We see neither culture nor mental disorders as static. When a person moves to a new country he or she brings along a cultural background consisting of norms, values and specific patterns of behaviour and interaction that may differ from the new host country. The new host country however provides another framework for behaviour and interaction which leads to the creation of new patterns.
The interlink between culture and mental disorders is described in the Diagnostic and Statistical Manual of Mental Disorders, fifth edition (DSM-5):
"Mental disorders are defined in relation to cultural, social, and familial norms and values. Culture provides interpretive frameworks that shape the experience and expression of the symptoms, signs, and behaviours that are the criteria for diagnosis."
Hence, the encounter between the clinician and the migrant patient becomes of utmost importance. A patient-centered approach allows openness to facilitate mutual understanding and trust, making it possible to create a patient-clinician alliance which is necessary for successful treatment. This requires a specific framework for understanding cultural differences in the staff working with this patient group. This is commonly referred to as cultural competencies.
The Cultural Formulation Interview (CFI) is an example of a tool developed to identify and cover the cultural issues and context of the patient.
As studies on the CFI and cultural competencies are scarce, we are conducting research aiming to provide new important knowledge about how cultural differences in the clinical encounter are understood and managed, and how they impact the treatment we offer.
 The concepts Transcultural-, Cultural-, and Cross-cultural Psychiatry are equated.
 Bhugra, Dinesh & Kamaldeep Bhui (eds): Textbook of Cultural Psychiatry (Cambridge University Press 2007).

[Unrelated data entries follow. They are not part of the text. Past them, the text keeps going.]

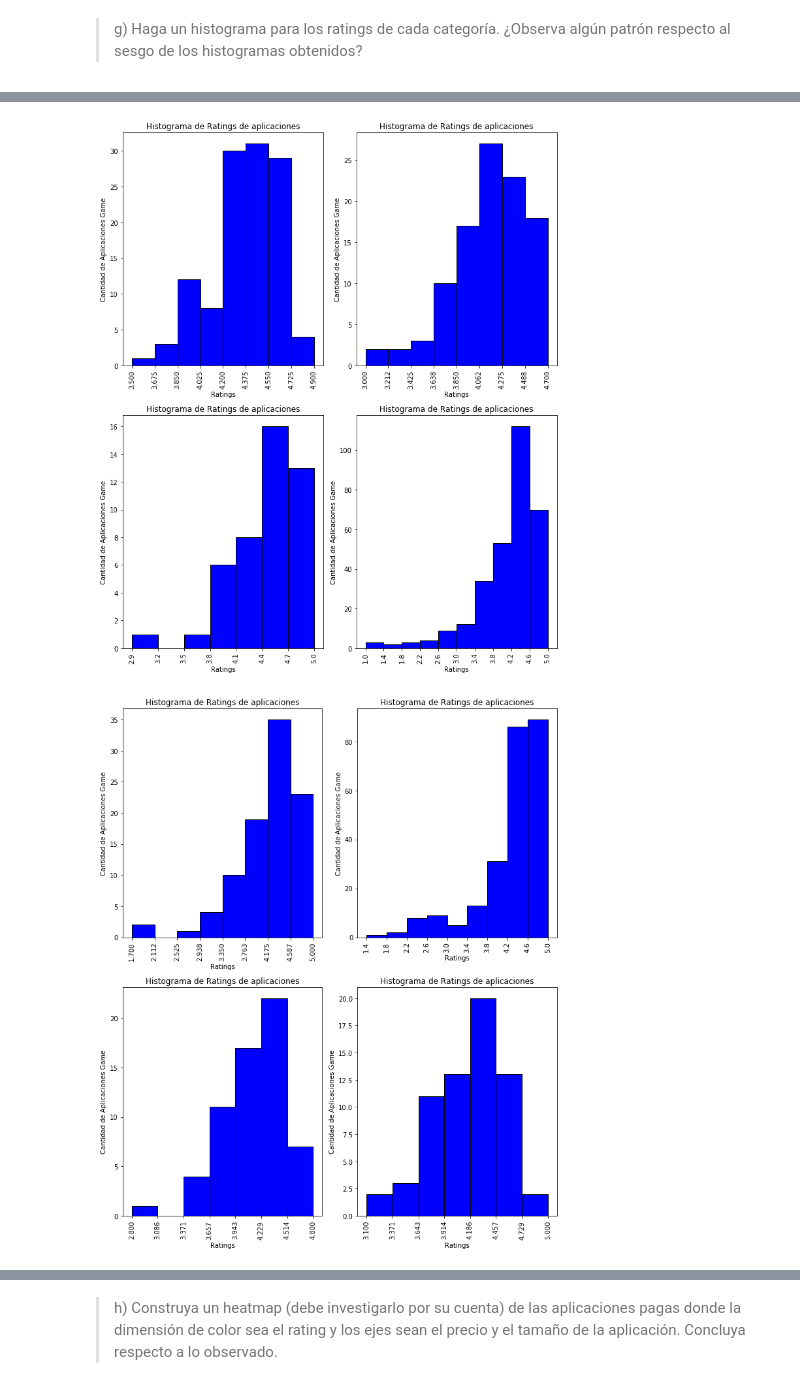
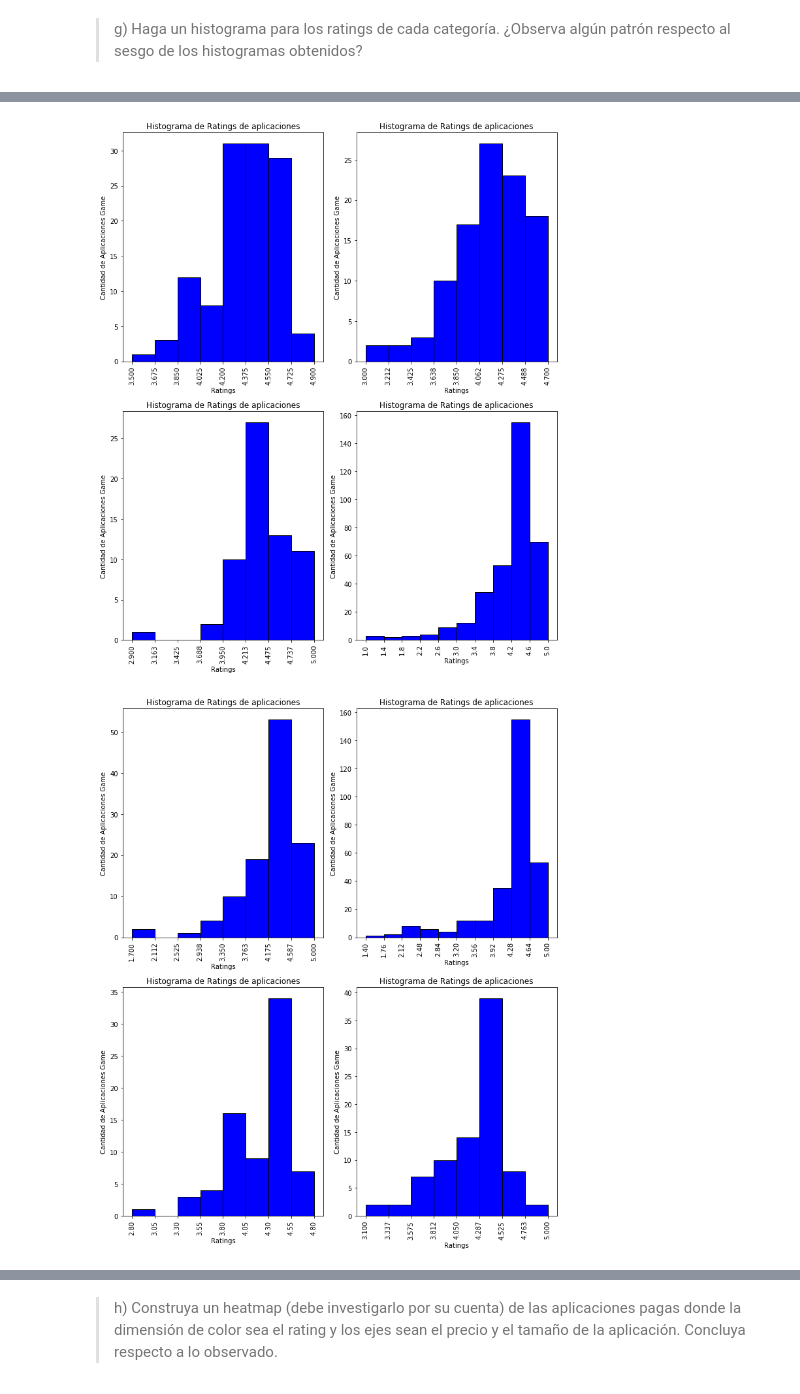
Before and after one commit to Felipitoo/estaca, a Jupyter notebook: Laboratorio 1.ipynb, the cells around one changed output, grey strips where cells are left out. Saved outputs shown, nothing was run; the diff lists cells and outputs as text; code cells hidden in the pictures.

```diff
--- a/Laboratorio 1.ipynb
+++ b/Laboratorio 1.ipynb
@@ -544,8 +560,7 @@ cont=0
 
 
 
-
-
+data["Rating"] = data["Rating"].fillna(data["Rating"].median())
 
 
 fig = plt.figure(figsize=(10,12))
@@ -872,2 +887,2 @@ plt.show()
-[figure, old version]
+[figure, new version]
-[figure, old version]
+[figure, new version]
```
Also changed, not shown: parts of 3 cells of this notebook, 1 other file.
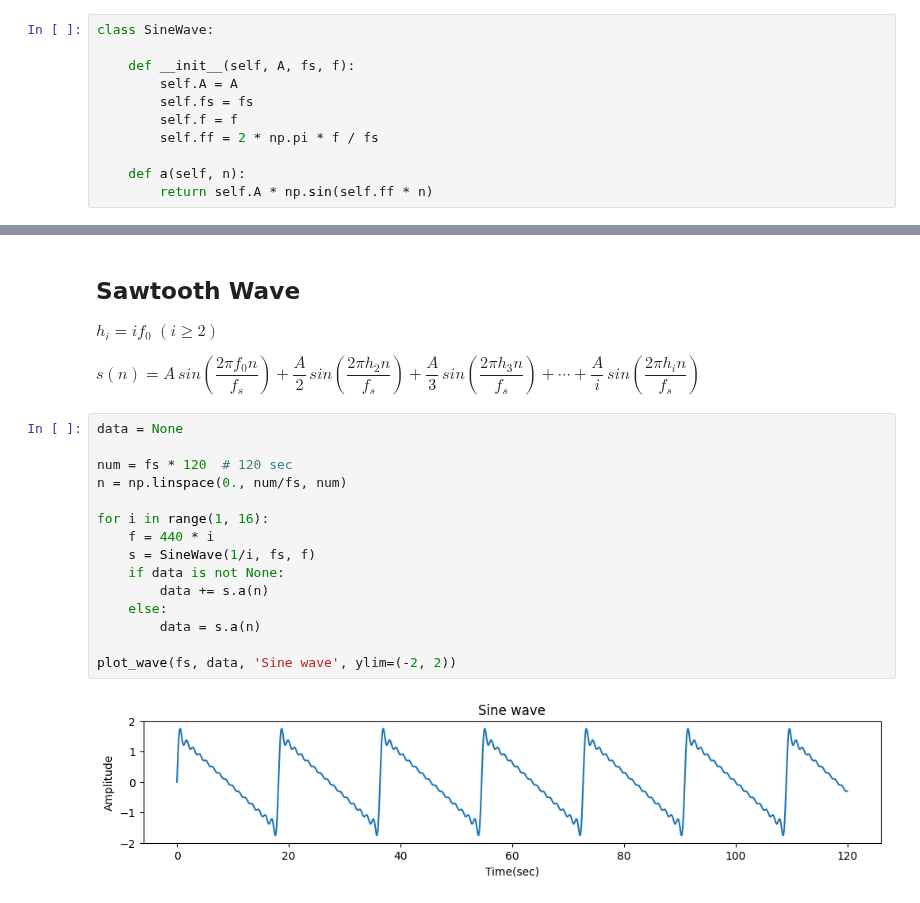
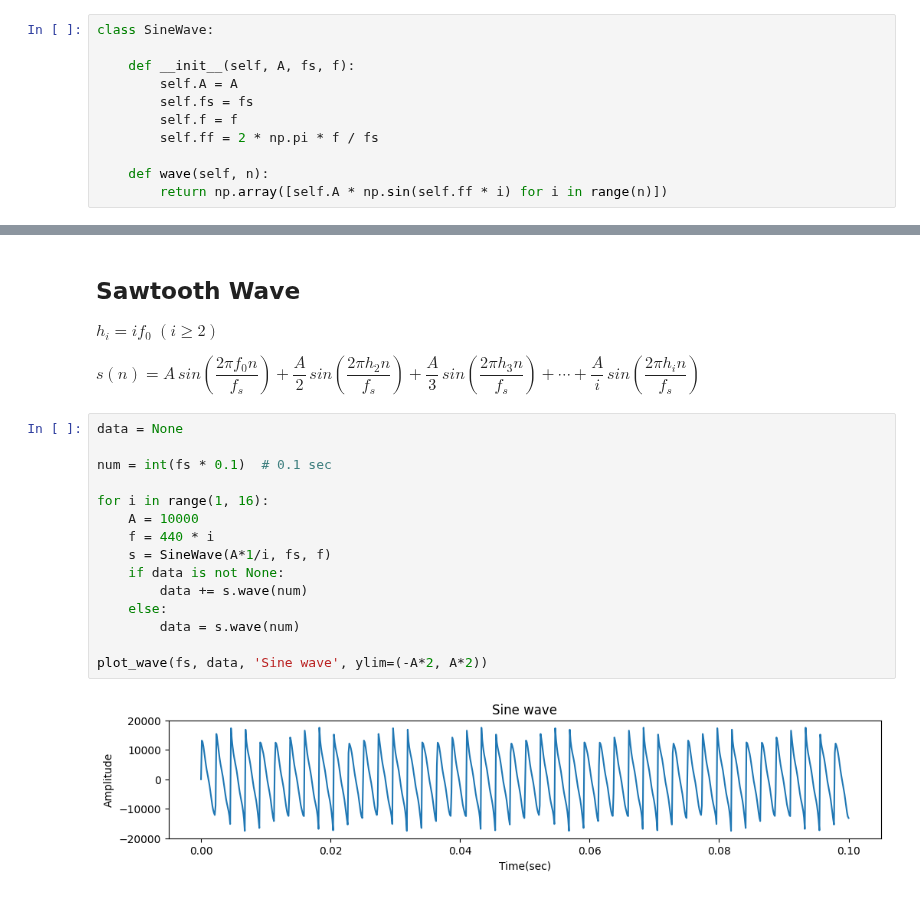
Before and after one commit to araobp/data-science, a Jupyter notebook: DigitalAudioProcessing/DigitalAudioProcessing1.ipynb, the cells around one changed output, grey strips where cells are left out. Drawn from its saved outputs; the diff is of its cells as text.

```diff
--- a/DigitalAudioProcessing/DigitalAudioProcessing1.ipynb
+++ b/DigitalAudioProcessing/DigitalAudioProcessing1.ipynb
@@ -84,7 +84,7 @@ class SineWave:
         self.f = f
         self.ff = 2 * np.pi * f / fs
 
-    def a(self, n):
-        return self.A * np.sin(self.ff * n)
+    def wave(self, n):
+        return np.array([self.A * np.sin(self.ff * i) for i in range(n)])
 # %%
 fs = 8000
@@ -106,17 +105,17 @@ $s(n) = A \, sin(\dfrac{2 \pi f_0 n}{f_s}) + \dfrac{A}{2} \, sin(\dfrac{2 \pi h_
 # %%
 data = None
 
-num = fs * 120  # 120 sec
-n = np.linspace(0., num/fs, num)
+num = int(fs * 0.1)  # 0.1 sec
 
 for i in range(1, 16):
+    A = 10000
     f = 440 * i
-    s = SineWave(1/i, fs, f)
+    s = SineWave(A*1/i, fs, f)
     if data is not None:
-        data += s.a(n)
+        data += s.wave(num)
     else:
-        data = s.a(n)
+        data = s.wave(num)
 
-plot_wave(fs, data, 'Sine wave', ylim=(-2, 2))
+plot_wave(fs, data, 'Sine wave', ylim=(-A*2, A*2))
 # %% [output]
-[figure, old version]
+[figure, new version]
```
Also changed, not shown: parts of 3 cells of this notebook.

 In the Diagnostic and Statistical Manual of Mental Disorders, fifth edition (DSM-5), a mental disorder is defined as "a syndrome characterized by clinically significant disturbance in an individual's cognition, emotion regulation, or behaviour that reflects a dysfunction in the psychological, biological, or developmental processes underlying mental functioning."